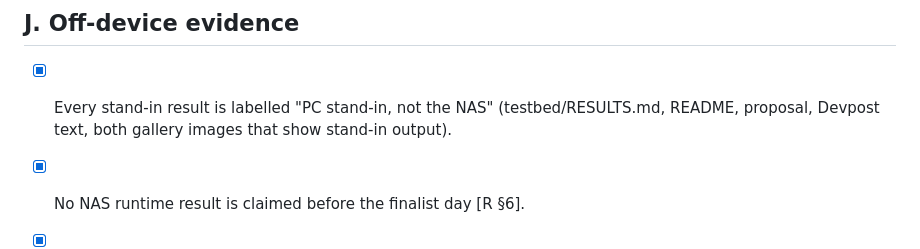
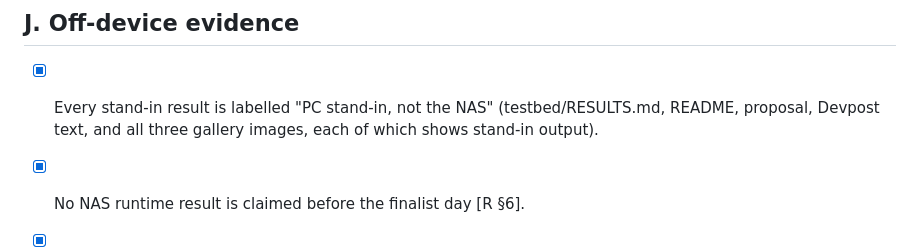
Before and after one commit to sarthak-1111/subtitle-tutor, a Markdown page: COMPLIANCE.md, the part around the change. GitHub-like rendering.

```diff
--- a/COMPLIANCE.md
+++ b/COMPLIANCE.md
@@ -134,7 +134,7 @@ Status key: `[x]` done and verified · `[ ]` open.
 
 ## J. Off-device evidence
 
-- [x] Every stand-in result is labelled "PC stand-in, not the NAS" (testbed/RESULTS.md, README, proposal, Devpost text, both gallery images that show stand-in output).
+- [x] Every stand-in result is labelled "PC stand-in, not the NAS" (testbed/RESULTS.md, README, proposal, Devpost text, and all three gallery images, each of which shows stand-in output).
 - [x] No NAS runtime result is claimed before the finalist day [R §6].
 - [x] Each reported scenario was run once with the frozen Skill text; earlier runs and what they found are in testbed/DEVLOG.md.
 - [x] Failures are published with the passes: all 50 failed checks of the final round are listed in testbed/RESULTS.md, and the gallery sheet is shown as it came out.
```
Also changed, not shown: README.md (+1 -0 lines), devpost.md (+3 -2 lines), gallery/1-flow.png, gallery/2-sheet.png, gallery/3-results.png, 6 other files.
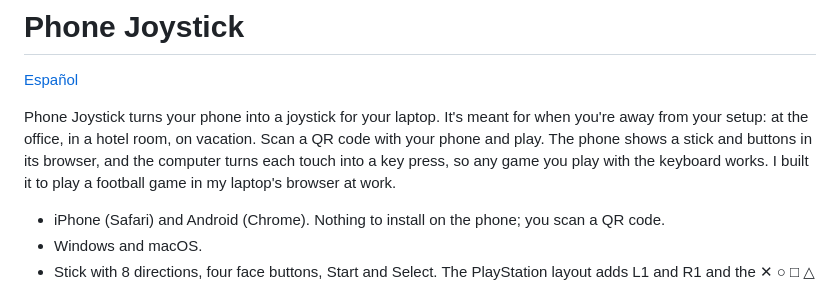
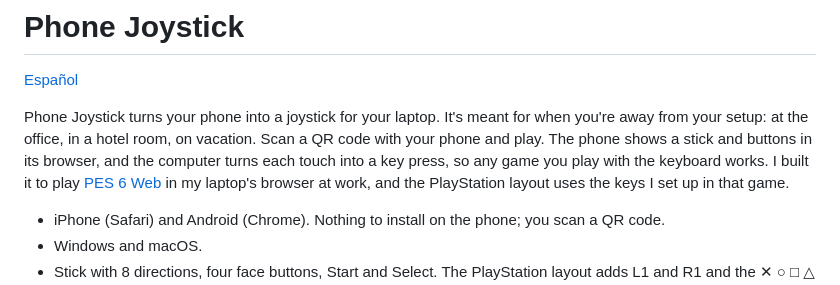
Before and after one commit to aerodiduch/phone-joystick, a Markdown page: README.md, the part around the change. Drawn GitHub-style.

```diff
--- a/README.md
+++ b/README.md
@@ -2,7 +2,7 @@
 
 [Español](README.es.md)
 
-Phone Joystick turns your phone into a joystick for your laptop. It's meant for when you're away from your setup: at the office, in a hotel room, on vacation. Scan a QR code with your phone and play. The phone shows a stick and buttons in its browser, and the computer turns each touch into a key press, so any game you play with the keyboard works. I built it to play a football game in my laptop's browser at work.
+Phone Joystick turns your phone into a joystick for your laptop. It's meant for when you're away from your setup: at the office, in a hotel room, on vacation. Scan a QR code with your phone and play. The phone shows a stick and buttons in its browser, and the computer turns each touch into a key press, so any game you play with the keyboard works. I built it to play [PES 6 Web](https://pes6.optijuegos.net/) in my laptop's browser at work, and the PlayStation layout uses the keys I set up in that game.
 
 - iPhone (Safari) and Android (Chrome). Nothing to install on the phone; you scan a QR code.
 - Windows and macOS.
```
Also changed, not shown: README.es.md (+1 -1 lines).
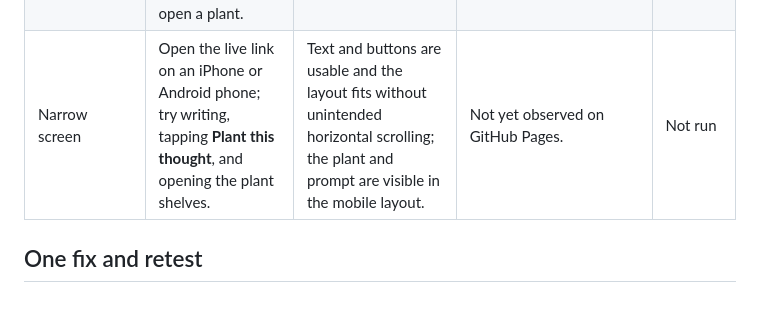
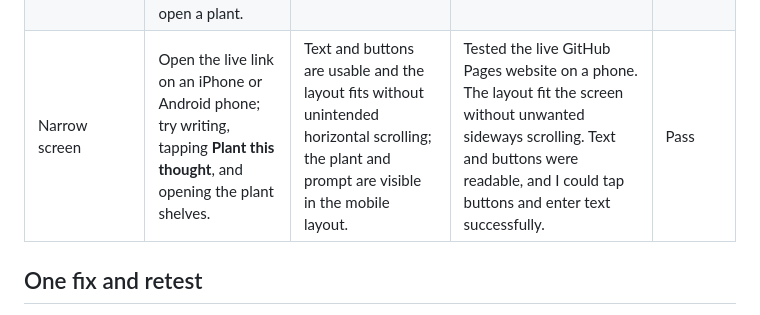
Before and after one commit to kellynrosso/ai101-midterm, a Markdown page: TEST_LOG.md, the part around the change. GitHub-like rendering.

```diff
--- a/TEST_LOG.md
+++ b/TEST_LOG.md
@@ -12,7 +12,7 @@ Use fictional test writing. The results below are intentionally marked **Not run
 | Empty/invalid input | Leave reflection and next-step fields empty, then press **Plant this thought**. | A helpful error appears and no reflection or reward is added. | The website displayed the red error message "Write a little reflection before planting your thought." No new reflection was added, and the plant remained at 1 of 7 reflections. | Pass |
 | Repeated use | Submit two different fictional reflections for the same plant, then tap it in **My plant shelves**. | Both dated entries appear; progress increases until stage seven, and later entries can still be saved. | Submitted a second fictional reflection successfully. The plant progressed from 1 of 7 to 2 of 7 reflections, and the entry fields cleared for another reflection. | Pass |
 | Keyboard access | Using Tab, Shift+Tab, Enter and Space, navigate the profile, choose a prompt, fill the fields, submit, and open a plant. | Controls can be reached and operated by keyboard with visible focus. | Keyboard Tab navigation displayed a visible orange focus outline on the Overwhelmed button. The focused control was clearly identifiable. | Pass |
-| Narrow screen | Open the live link on an iPhone or Android phone; try writing, tapping **Plant this thought**, and opening the plant shelves. | Text and buttons are usable and the layout fits without unintended horizontal scrolling; the plant and prompt are visible in the mobile layout. | Not yet observed on GitHub Pages. | Not run |
+| Narrow screen | Open the live link on an iPhone or Android phone; try writing, tapping **Plant this thought**, and opening the plant shelves. | Text and buttons are usable and the layout fits without unintended horizontal scrolling; the plant and prompt are visible in the mobile layout. | Tested the live GitHub Pages website on a phone. The layout fit the screen without unwanted sideways scrolling. Text and buttons were readable, and I could tap buttons and enter text successfully. | Pass |
 
 ## One fix and retest
 
```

## YOUR INSTRUCTIONS
Output the listing above in full, exactly. No images.

## FINISHED EXERCISE
Before and after one commit to sarthak-1111/subtitle-tutor, a Markdown page: COMPLIANCE.md, the part around the change. GitHub-like rendering.

```diff
--- a/COMPLIANCE.md
+++ b/COMPLIANCE.md
@@ -134,7 +134,7 @@ Status key: `[x]` done and verified · `[ ]` open.
 
 ## J. Off-device evidence
 
-- [x] Every stand-in result is labelled "PC stand-in, not the NAS" (testbed/RESULTS.md, README, proposal, Devpost text, both gallery images that show stand-in output).
+- [x] Every stand-in result is labelled "PC stand-in, not the NAS" (testbed/RESULTS.md, README, proposal, Devpost text, and all three gallery images, each of which shows stand-in output).
 - [x] No NAS runtime result is claimed before the finalist day [R §6].
 - [x] Each reported scenario was run once with the frozen Skill text; earlier runs and what they found are in testbed/DEVLOG.md.
 - [x] Failures are published with the passes: all 50 failed checks of the final round are listed in testbed/RESULTS.md, and the gallery sheet is shown as it came out.
```
Also changed, not shown: README.md (+1 -0 lines), devpost.md (+3 -2 lines), gallery/1-flow.png, gallery/2-sheet.png, gallery/3-results.png, 6 other files.
Before and after one commit to aerodiduch/phone-joystick, a Markdown page: README.md, the part around the change. Drawn GitHub-style.

```diff
--- a/README.md
+++ b/README.md
@@ -2,7 +2,7 @@
 
 [Español](README.es.md)
 
-Phone Joystick turns your phone into a joystick for your laptop. It's meant for when you're away from your setup: at the office, in a hotel room, on vacation. Scan a QR code with your phone and play. The phone shows a stick and buttons in its browser, and the computer turns each touch into a key press, so any game you play with the keyboard works. I built it to play a football game in my laptop's browser at work.
+Phone Joystick turns your phone into a joystick for your laptop. It's meant for when you're away from your setup: at the office, in a hotel room, on vacation. Scan a QR code with your phone and play. The phone shows a stick and buttons in its browser, and the computer turns each touch into a key press, so any game you play with the keyboard works. I built it to play [PES 6 Web](https://pes6.optijuegos.net/) in my laptop's browser at work, and the PlayStation layout uses the keys I set up in that game.
 
 - iPhone (Safari) and Android (Chrome). Nothing to install on the phone; you scan a QR code.
 - Windows and macOS.
```
Also changed, not shown: README.es.md (+1 -1 lines).
Before and after one commit to kellynrosso/ai101-midterm, a Markdown page: TEST_LOG.md, the part around the change. GitHub-like rendering.

```diff
--- a/TEST_LOG.md
+++ b/TEST_LOG.md
@@ -12,7 +12,7 @@ Use fictional test writing. The results below are intentionally marked **Not run
 | Empty/invalid input | Leave reflection and next-step fields empty, then press **Plant this thought**. | A helpful error appears and no reflection or reward is added. | The website displayed the red error message "Write a little reflection before planting your thought." No new reflection was added, and the plant remained at 1 of 7 reflections. | Pass |
 | Repeated use | Submit two different fictional reflections for the same plant, then tap it in **My plant shelves**. | Both dated entries appear; progress increases until stage seven, and later entries can still be saved. | Submitted a second fictional reflection successfully. The plant progressed from 1 of 7 to 2 of 7 reflections, and the entry fields cleared for another reflection. | Pass |
 | Keyboard access | Using Tab, Shift+Tab, Enter and Space, navigate the profile, choose a prompt, fill the fields, submit, and open a plant. | Controls can be reached and operated by keyboard with visible focus. | Keyboard Tab navigation displayed a visible orange focus outline on the Overwhelmed button. The focused control was clearly identifiable. | Pass |
-| Narrow screen | Open the live link on an iPhone or Android phone; try writing, tapping **Plant this thought**, and opening the plant shelves. | Text and buttons are usable and the layout fits without unintended horizontal scrolling; the plant and prompt are visible in the mobile layout. | Not yet observed on GitHub Pages. | Not run |
+| Narrow screen | Open the live link on an iPhone or Android phone; try writing, tapping **Plant this thought**, and opening the plant shelves. | Text and buttons are usable and the layout fits without unintended horizontal scrolling; the plant and prompt are visible in the mobile layout. | Tested the live GitHub Pages website on a phone. The layout fit the screen without unwanted sideways scrolling. Text and buttons were readable, and I could tap buttons and enter text successfully. | Pass |
 
 ## One fix and retest
 
```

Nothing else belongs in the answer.